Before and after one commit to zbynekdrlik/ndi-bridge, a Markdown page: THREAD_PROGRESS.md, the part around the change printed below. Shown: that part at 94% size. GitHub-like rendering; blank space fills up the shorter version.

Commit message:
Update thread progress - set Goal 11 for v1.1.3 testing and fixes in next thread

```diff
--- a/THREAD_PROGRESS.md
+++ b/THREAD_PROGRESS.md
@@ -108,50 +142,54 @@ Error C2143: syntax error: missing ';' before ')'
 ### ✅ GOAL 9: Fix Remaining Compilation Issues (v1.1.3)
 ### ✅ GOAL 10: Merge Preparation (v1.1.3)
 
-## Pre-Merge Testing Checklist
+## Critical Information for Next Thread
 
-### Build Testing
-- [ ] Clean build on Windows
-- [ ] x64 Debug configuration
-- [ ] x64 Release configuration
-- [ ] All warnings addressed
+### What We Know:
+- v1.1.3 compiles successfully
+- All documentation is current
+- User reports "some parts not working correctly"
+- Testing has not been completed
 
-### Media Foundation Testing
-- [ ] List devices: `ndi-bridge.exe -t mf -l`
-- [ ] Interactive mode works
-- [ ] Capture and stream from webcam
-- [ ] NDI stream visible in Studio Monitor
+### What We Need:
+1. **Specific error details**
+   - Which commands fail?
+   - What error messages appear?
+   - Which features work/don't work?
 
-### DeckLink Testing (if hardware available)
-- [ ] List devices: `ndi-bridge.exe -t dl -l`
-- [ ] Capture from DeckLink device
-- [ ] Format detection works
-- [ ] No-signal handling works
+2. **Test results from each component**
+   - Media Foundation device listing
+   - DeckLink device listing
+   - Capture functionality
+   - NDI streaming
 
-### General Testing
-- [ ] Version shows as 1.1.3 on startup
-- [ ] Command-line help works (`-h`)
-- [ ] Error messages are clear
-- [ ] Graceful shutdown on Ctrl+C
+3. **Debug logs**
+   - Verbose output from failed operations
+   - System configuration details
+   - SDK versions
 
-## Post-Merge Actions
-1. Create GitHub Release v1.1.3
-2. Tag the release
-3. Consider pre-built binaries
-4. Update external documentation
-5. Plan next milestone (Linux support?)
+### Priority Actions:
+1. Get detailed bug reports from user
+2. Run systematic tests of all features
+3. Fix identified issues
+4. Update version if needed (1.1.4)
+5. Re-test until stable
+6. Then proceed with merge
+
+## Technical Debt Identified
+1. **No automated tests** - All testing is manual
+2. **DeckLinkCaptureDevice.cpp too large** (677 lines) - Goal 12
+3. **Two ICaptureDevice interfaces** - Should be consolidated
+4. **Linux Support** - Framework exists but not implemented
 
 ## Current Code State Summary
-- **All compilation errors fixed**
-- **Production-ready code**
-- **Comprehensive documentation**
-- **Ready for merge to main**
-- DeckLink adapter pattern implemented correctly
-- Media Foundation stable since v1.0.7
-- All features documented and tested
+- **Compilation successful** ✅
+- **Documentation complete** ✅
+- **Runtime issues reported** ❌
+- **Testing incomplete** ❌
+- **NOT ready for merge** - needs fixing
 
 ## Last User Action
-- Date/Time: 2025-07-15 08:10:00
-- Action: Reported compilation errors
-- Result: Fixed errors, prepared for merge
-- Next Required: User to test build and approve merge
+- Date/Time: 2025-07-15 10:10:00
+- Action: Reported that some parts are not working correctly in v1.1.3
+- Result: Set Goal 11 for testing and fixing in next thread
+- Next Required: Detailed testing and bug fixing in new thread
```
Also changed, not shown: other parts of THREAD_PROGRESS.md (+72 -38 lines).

> _EXERCISE GOAL_
Output all of the records above exactly as they appear.

> _RESPONSE BOX_
Before and after one commit to zbynekdrlik/ndi-bridge, a Markdown page: THREAD_PROGRESS.md, the part around the change printed below. Shown: that part at 94% size. GitHub-like rendering; blank space fills up the shorter version.

Commit message:
Update thread progress - set Goal 11 for v1.1.3 testing and fixes in next thread

```diff
--- a/THREAD_PROGRESS.md
+++ b/THREAD_PROGRESS.md
@@ -108,50 +142,54 @@ Error C2143: syntax error: missing ';' before ')'
 ### ✅ GOAL 9: Fix Remaining Compilation Issues (v1.1.3)
 ### ✅ GOAL 10: Merge Preparation (v1.1.3)
 
-## Pre-Merge Testing Checklist
+## Critical Information for Next Thread
 
-### Build Testing
-- [ ] Clean build on Windows
-- [ ] x64 Debug configuration
-- [ ] x64 Release configuration
-- [ ] All warnings addressed
+### What We Know:
+- v1.1.3 compiles successfully
+- All documentation is current
+- User reports "some parts not working correctly"
+- Testing has not been completed
 
-### Media Foundation Testing
-- [ ] List devices: `ndi-bridge.exe -t mf -l`
-- [ ] Interactive mode works
-- [ ] Capture and stream from webcam
-- [ ] NDI stream visible in Studio Monitor
+### What We Need:
+1. **Specific error details**
+   - Which commands fail?
+   - What error messages appear?
+   - Which features work/don't work?
 
-### DeckLink Testing (if hardware available)
-- [ ] List devices: `ndi-bridge.exe -t dl -l`
-- [ ] Capture from DeckLink device
-- [ ] Format detection works
-- [ ] No-signal handling works
+2. **Test results from each component**
+   - Media Foundation device listing
+   - DeckLink device listing
+   - Capture functionality
+   - NDI streaming
 
-### General Testing
-- [ ] Version shows as 1.1.3 on startup
-- [ ] Command-line help works (`-h`)
-- [ ] Error messages are clear
-- [ ] Graceful shutdown on Ctrl+C
+3. **Debug logs**
+   - Verbose output from failed operations
+   - System configuration details
+   - SDK versions
 
-## Post-Merge Actions
-1. Create GitHub Release v1.1.3
-2. Tag the release
-3. Consider pre-built binaries
-4. Update external documentation
-5. Plan next milestone (Linux support?)
+### Priority Actions:
+1. Get detailed bug reports from user
+2. Run systematic tests of all features
+3. Fix identified issues
+4. Update version if needed (1.1.4)
+5. Re-test until stable
+6. Then proceed with merge
+
+## Technical Debt Identified
+1. **No automated tests** - All testing is manual
+2. **DeckLinkCaptureDevice.cpp too large** (677 lines) - Goal 12
+3. **Two ICaptureDevice interfaces** - Should be consolidated
+4. **Linux Support** - Framework exists but not implemented
 
 ## Current Code State Summary
-- **All compilation errors fixed**
-- **Production-ready code**
-- **Comprehensive documentation**
-- **Ready for merge to main**
-- DeckLink adapter pattern implemented correctly
-- Media Foundation stable since v1.0.7
-- All features documented and tested
+- **Compilation successful** ✅
+- **Documentation complete** ✅
+- **Runtime issues reported** ❌
+- **Testing incomplete** ❌
+- **NOT ready for merge** - needs fixing
 
 ## Last User Action
-- Date/Time: 2025-07-15 08:10:00
-- Action: Reported compilation errors
-- Result: Fixed errors, prepared for merge
-- Next Required: User to test build and approve merge
+- Date/Time: 2025-07-15 10:10:00
+- Action: Reported that some parts are not working correctly in v1.1.3
+- Result: Set Goal 11 for testing and fixing in next thread
+- Next Required: Detailed testing and bug fixing in new thread
```
Also changed, not shown: other parts of THREAD_PROGRESS.md (+72 -38 lines).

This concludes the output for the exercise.